            For example, if they were going to just pin it on anybody, Kercher’s boyfriend would have been a better scapegoat (partner violence is much easier to believe). Or if they were going to plant DNA, then plant enough on the knife to avoid all the doubt about the knife. At some point when planning is that lousy, it’s hard to accept that any planning happened at all. (I also think I’m consistent in applying this to both cops and defendants. Jodi Arias’ supposed “planning” was so lousy that it was hard to believe she planned anything at all — granted, I didn’t follow that case particularly closely.)

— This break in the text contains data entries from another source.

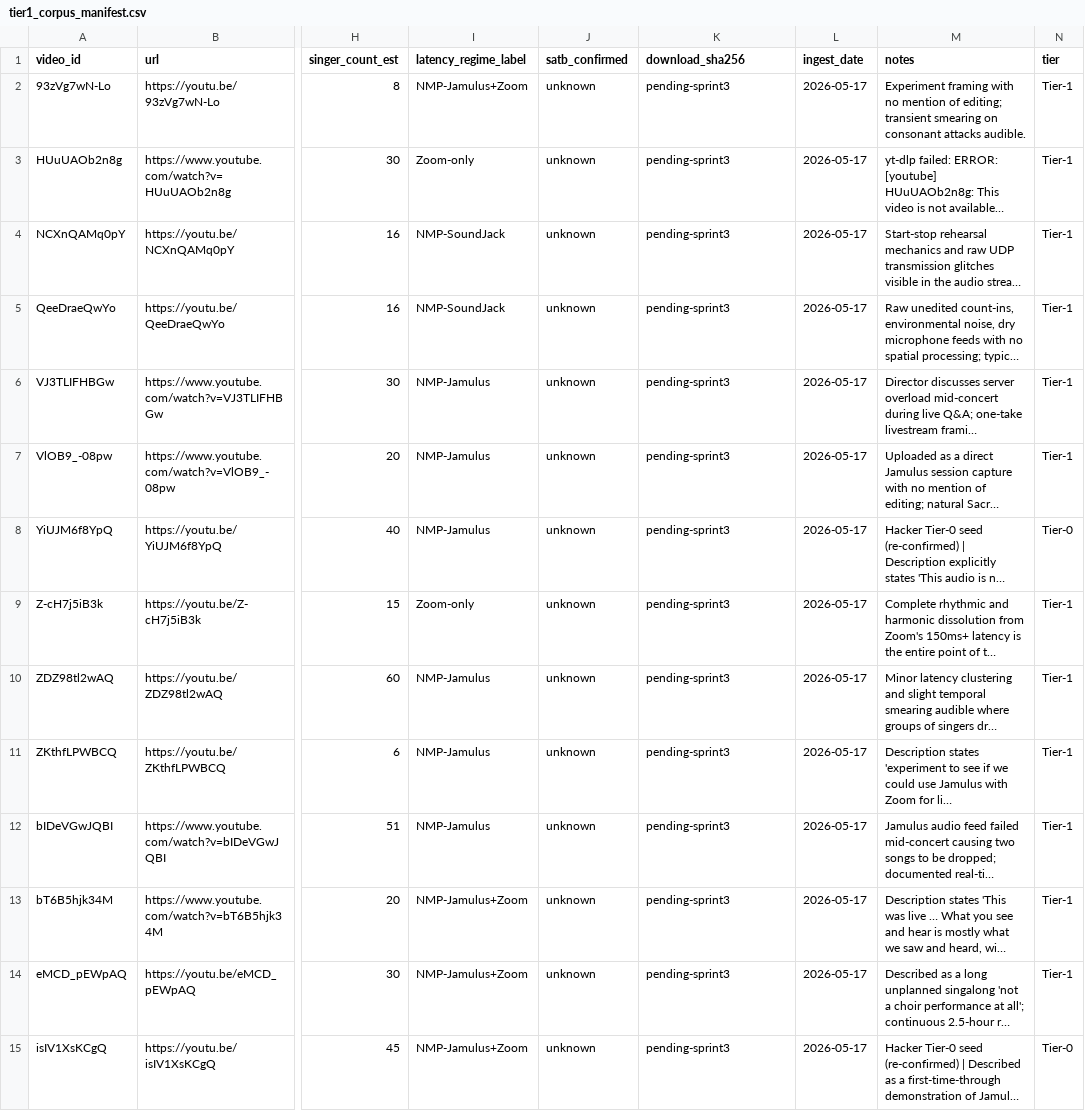
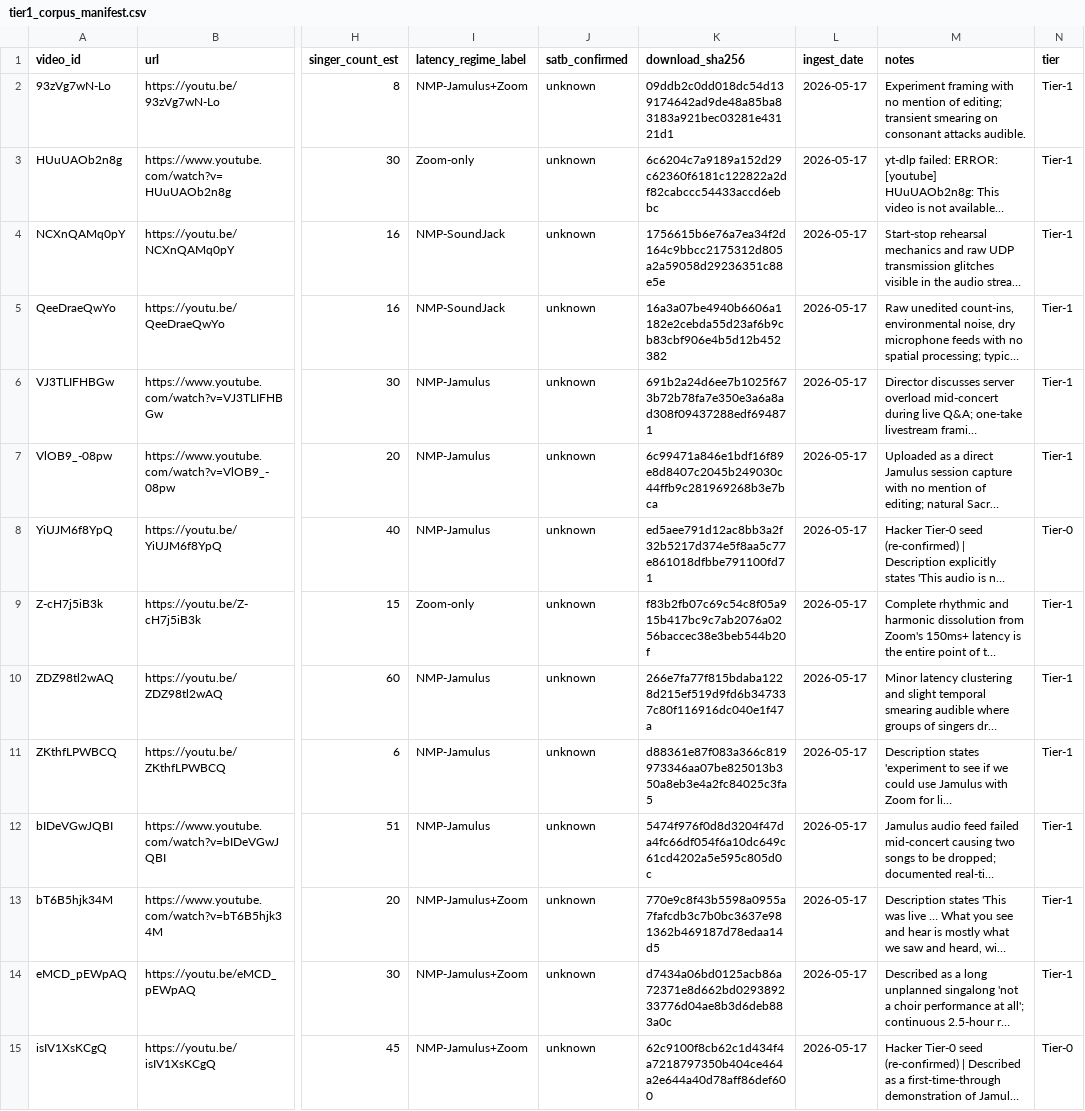
Before and after one commit to Zuraiz270/networked-choir-entanglement, a CSV file: data/tier1_corpus_manifest.csv, drawn as a sheet; only a part is shown, gaps mark what is left out; long unchanged cells end in …; the diff covers the shown part only; the diff names each change by its address in the sheet, - before the commit and + after, or states it on an @@ line.

Commit message:
data(tier1): download + SHA-256 hash all 29 Tier-1 videos (1.3 GB)
Closes the original Sprint-2 deliverable "Tier-1 corpus curated AND
SHA-256 manifested" that had been split into curation (done 05-17)
plus hashing (originally deferred to Sprint 3). Hashing landed today.

What ran:
- scripts/download_and_hash_tier1.py downloads each row where
  download_sha256 == 'pending-sprint3' via yt-dlp with -f worst[ext=mp4]
  + --continue + --retries 50 + extractor-args player_client=web,android
- Computes SHA-256 of each mp4, writes back to the manifest after each
  file (resumable if interrupted)
- 29/29 hashed in 12 minutes, 1.3 GB total

Why we keep the mp4s on disk:
- Sprint-3 WP2 pose extraction needs them; re-downloading would waste
  bandwidth. mp4s deleted after WP2 finishes per data sourcing policy
- data/raw/tier1/ is already gitignored (data/raw/**/*.mp4 rule), so
  no impact on tracked content

Doc updates (all 5 surfaces in sync):
- TEAM_BRIEF.md §3 Tier-1 row: now reports "verified + downloaded +
  SHA-256 hashed" with 1.3 GB on disk
- PROJECT_GUIDE.md §4 Data bullet + §6 May-15 row: same upgrade
- may21_deck.md slide 3 shipped table: reflects hashing complete
- may21_script.md slide-3 narration: same

```diff
--- a/data/tier1_corpus_manifest.csv
+++ b/data/tier1_corpus_manifest.csv
-K2 (download_sha256): pending-sprint3
+K2 (download_sha256): 09ddb2c0dd018dc54d139174642ad9de48a85ba83183a921bec03281e43121d1
-K3 (download_sha256): pending-sprint3
+K3 (download_sha256): 6c6204c7a9189a152d29c62360f6181c122822a2df82cabccc54433accd6ebbc
-K4 (download_sha256): pending-sprint3
+K4 (download_sha256): 1756615b6e76a7ea34f2d164c9bbcc2175312d805a2a59058d29236351c88e5e
-K5 (download_sha256): pending-sprint3
+K5 (download_sha256): 16a3a07be4940b6606a1182e2cebda55d23af6b9cb83cbf906e4b5d12b452382
-K6 (download_sha256): pending-sprint3
+K6 (download_sha256): 691b2a24d6ee7b1025f673b72b78fa7e350e3a6a8ad308f09437288edf694871
-K7 (download_sha256): pending-sprint3
+K7 (download_sha256): 6c99471a846e1bdf16f89e8d8407c2045b249030c44ffb9c281969268b3e7bca
-K8 (download_sha256): pending-sprint3
+K8 (download_sha256): ed5aee791d12ac8bb3a2f32b5217d374e5f8aa5c77e861018dfbbe791100fd71
-K9 (download_sha256): pending-sprint3
+K9 (download_sha256): f83b2fb07c69c54c8f05a915b417bc9c7ab2076a0256baccec38e3beb544b20f
-K10 (download_sha256): pending-sprint3
+K10 (download_sha256): 266e7fa77f815bdaba1228d215ef519d9fd6b347337c80f116916dc040e1f47a
-K11 (download_sha256): pending-sprint3
+K11 (download_sha256): d88361e87f083a366c819973346aa07be825013b350a8eb3e4a2fc84025c3fa5
-K12 (download_sha256): pending-sprint3
+K12 (download_sha256): 5474f976f0d8d3204f47da4fc66df054f6a10dc649c61cd4202a5e595c805d0c
-K13 (download_sha256): pending-sprint3
+K13 (download_sha256): 770e9c8f43b5598a0955a7fafcdb3c7b0bc3637e981362b469187d78edaa14d5
-K14 (download_sha256): pending-sprint3
+K14 (download_sha256): d7434a06bd0125acb86a72371e8d662bd029389233776d04ae8b3d6deb883a0c
-K15 (download_sha256): pending-sprint3
+K15 (download_sha256): 62c9100f8cb62c1d434f4a7218797350b404ce464a2e644a40d78aff86def600
```
Also changed, not shown: 15 edited cells elsewhere in this file, 5 other files.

            So I don’t think I’m falling into either of those traps, but I did realize just now how I came to the theory I did. There were three pieces of evidence that made me reject the defense narrative (not innocence, mind you, just the defense narrative — those are NOT the same thing): the bra clasp, the Luminol footprint, and some of the problems with their alibi that can be independently confirmed (e.g. lack of activity on the computer they claimed to be using; they claimed to sleep in until 10 a.m., but there’s activity on the computer and on their cell phones several hours prior to that). I don’t see any way to explain away those three things without either getting into highly improbable territory or just making something up. (I also believe the ransacked bedroom was a staged break-in, but that isn’t reason in and of itself to reject the defense narrative.)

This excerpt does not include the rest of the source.